For now I the boundary conditions at infinity I am using are the ones suggested in this answer for $$f$$: $$f^{\prime}(r)^2=\frac{\lambda_{f}}{2}\left(1-f(r)^2\right)^2$$

These should be appropriate even when $$f$$ couples to $$h$$ because $$h$$ must go to zero at infinity so the backreaction term can be neglected. For $$h$$, I am imposing that $$h \propto 1/r$$. This is likely incorrect but better than imposing $$h=0$$ at infinity which does not give correct-looking solutions.

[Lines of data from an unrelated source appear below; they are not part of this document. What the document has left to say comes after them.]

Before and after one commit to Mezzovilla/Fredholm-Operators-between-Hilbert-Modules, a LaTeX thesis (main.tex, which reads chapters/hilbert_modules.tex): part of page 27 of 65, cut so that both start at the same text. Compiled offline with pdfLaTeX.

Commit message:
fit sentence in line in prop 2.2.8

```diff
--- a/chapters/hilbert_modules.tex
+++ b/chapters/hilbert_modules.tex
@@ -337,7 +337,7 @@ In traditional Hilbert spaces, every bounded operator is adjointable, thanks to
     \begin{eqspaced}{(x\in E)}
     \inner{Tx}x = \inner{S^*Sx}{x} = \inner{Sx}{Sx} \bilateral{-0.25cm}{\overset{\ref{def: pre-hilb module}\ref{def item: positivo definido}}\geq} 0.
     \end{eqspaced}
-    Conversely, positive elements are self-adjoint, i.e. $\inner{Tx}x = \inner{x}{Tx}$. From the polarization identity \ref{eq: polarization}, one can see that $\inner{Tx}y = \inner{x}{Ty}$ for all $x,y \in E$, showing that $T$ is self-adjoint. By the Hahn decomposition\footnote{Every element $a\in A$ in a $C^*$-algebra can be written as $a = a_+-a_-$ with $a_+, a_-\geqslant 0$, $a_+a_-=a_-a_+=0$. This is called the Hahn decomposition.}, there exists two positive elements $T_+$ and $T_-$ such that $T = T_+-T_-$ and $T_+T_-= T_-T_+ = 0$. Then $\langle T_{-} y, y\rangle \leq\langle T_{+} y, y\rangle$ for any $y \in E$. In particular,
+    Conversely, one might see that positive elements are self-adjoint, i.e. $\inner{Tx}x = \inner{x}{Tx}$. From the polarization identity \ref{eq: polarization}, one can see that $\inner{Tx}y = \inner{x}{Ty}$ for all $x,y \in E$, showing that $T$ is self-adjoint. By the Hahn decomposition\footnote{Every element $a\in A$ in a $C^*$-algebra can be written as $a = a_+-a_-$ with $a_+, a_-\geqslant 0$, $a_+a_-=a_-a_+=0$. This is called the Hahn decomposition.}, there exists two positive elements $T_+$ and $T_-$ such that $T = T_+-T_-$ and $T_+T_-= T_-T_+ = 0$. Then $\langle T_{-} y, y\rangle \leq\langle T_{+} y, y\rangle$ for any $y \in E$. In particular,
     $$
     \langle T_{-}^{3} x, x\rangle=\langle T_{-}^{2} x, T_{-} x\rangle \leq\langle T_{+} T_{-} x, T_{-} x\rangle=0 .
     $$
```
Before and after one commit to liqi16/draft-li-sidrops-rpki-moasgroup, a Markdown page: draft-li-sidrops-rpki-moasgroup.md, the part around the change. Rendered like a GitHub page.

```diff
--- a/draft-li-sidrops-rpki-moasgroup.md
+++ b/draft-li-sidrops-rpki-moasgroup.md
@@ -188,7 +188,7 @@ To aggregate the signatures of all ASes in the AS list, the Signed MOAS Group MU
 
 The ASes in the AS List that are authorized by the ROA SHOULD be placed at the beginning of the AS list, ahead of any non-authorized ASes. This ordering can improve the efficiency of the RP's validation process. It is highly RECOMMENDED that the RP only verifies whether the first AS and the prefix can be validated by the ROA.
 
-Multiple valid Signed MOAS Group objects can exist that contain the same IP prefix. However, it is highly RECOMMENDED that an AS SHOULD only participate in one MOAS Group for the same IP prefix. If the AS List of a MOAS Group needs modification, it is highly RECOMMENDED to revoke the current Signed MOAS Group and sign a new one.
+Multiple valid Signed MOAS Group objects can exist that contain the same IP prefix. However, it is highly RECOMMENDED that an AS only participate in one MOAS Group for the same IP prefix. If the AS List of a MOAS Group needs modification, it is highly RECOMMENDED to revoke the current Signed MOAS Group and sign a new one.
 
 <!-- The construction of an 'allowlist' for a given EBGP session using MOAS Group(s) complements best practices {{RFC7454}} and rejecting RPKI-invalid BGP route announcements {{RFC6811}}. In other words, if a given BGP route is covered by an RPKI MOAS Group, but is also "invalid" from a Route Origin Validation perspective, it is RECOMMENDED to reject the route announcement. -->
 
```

• @LutzLehmann this is the post I was referring to. Oct 9, 2022 at 4:02
• Lutz Lehmann won't see this: I don't think at-notifications work for a user that did not participate in the answer or comment thread before. You can ping him in the chat instead though. Oct 9, 2022 at 8:53
• It appears, in review of the cited answer, that the far-field approximation is not precise enough. Meaning that the omitted terms are possibly not that small for medium large $r_\max$. That should also be the reason that the variant using the S matrix mechanism of solve_bvp for the singularity does not converge, the derivative gets a visual hook up at the end that is most likely forced by the boundary condition. Some correction terms need to be added. Oct 9, 2022 at 9:55
• @LutzLehmann perhaps there is some alternate solution method which allows one to be more agnostic about the boundary conditions? Oct 9, 2022 at 10:04